> Information given

———

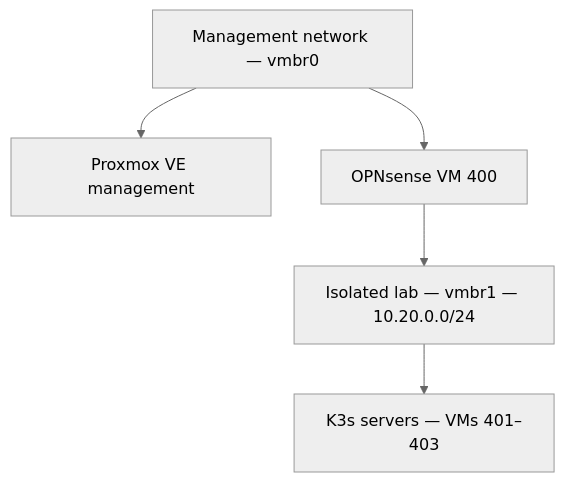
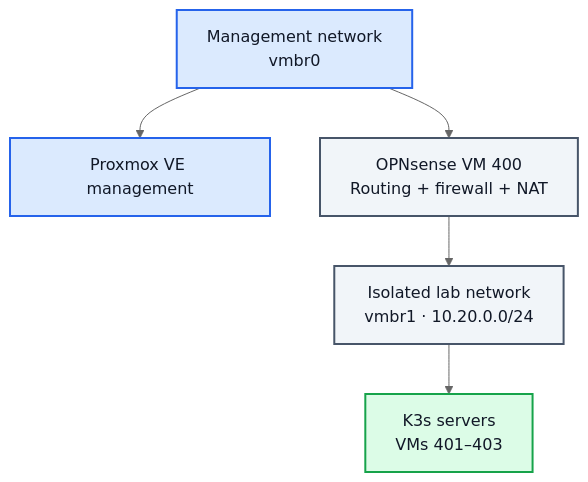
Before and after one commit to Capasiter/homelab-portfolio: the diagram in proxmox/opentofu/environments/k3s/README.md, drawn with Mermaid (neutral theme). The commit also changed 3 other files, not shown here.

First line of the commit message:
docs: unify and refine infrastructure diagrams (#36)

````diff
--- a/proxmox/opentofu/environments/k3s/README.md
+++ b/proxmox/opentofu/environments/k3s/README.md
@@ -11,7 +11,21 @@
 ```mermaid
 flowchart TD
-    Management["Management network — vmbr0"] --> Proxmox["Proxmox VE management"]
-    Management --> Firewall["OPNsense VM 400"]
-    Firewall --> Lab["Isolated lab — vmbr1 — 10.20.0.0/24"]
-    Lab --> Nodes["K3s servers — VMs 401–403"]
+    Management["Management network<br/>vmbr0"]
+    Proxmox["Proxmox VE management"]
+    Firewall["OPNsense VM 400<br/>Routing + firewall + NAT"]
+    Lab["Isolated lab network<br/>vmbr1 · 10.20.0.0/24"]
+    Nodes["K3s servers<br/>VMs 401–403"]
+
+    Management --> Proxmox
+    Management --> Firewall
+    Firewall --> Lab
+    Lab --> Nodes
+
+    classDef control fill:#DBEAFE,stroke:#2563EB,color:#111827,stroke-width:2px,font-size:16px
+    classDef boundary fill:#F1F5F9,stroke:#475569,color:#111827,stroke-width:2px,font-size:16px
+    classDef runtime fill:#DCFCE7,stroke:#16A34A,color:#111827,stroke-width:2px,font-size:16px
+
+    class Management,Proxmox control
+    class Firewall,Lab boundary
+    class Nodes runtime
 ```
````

———

> Work to be completed
Copy the listing above verbatim; the pictures it contains are to stay out.

> Your solution
Before and after one commit to Capasiter/homelab-portfolio: the diagram in proxmox/opentofu/environments/k3s/README.md, drawn with Mermaid (neutral theme). The commit also changed 3 other files, not shown here.

First line of the commit message:
docs: unify and refine infrastructure diagrams (#36)

````diff
--- a/proxmox/opentofu/environments/k3s/README.md
+++ b/proxmox/opentofu/environments/k3s/README.md
@@ -11,7 +11,21 @@
 ```mermaid
 flowchart TD
-    Management["Management network — vmbr0"] --> Proxmox["Proxmox VE management"]
-    Management --> Firewall["OPNsense VM 400"]
-    Firewall --> Lab["Isolated lab — vmbr1 — 10.20.0.0/24"]
-    Lab --> Nodes["K3s servers — VMs 401–403"]
+    Management["Management network<br/>vmbr0"]
+    Proxmox["Proxmox VE management"]
+    Firewall["OPNsense VM 400<br/>Routing + firewall + NAT"]
+    Lab["Isolated lab network<br/>vmbr1 · 10.20.0.0/24"]
+    Nodes["K3s servers<br/>VMs 401–403"]
+
+    Management --> Proxmox
+    Management --> Firewall
+    Firewall --> Lab
+    Lab --> Nodes
+
+    classDef control fill:#DBEAFE,stroke:#2563EB,color:#111827,stroke-width:2px,font-size:16px
+    classDef boundary fill:#F1F5F9,stroke:#475569,color:#111827,stroke-width:2px,font-size:16px
+    classDef runtime fill:#DCFCE7,stroke:#16A34A,color:#111827,stroke-width:2px,font-size:16px
+
+    class Management,Proxmox control
+    class Firewall,Lab boundary
+    class Nodes runtime
 ```
````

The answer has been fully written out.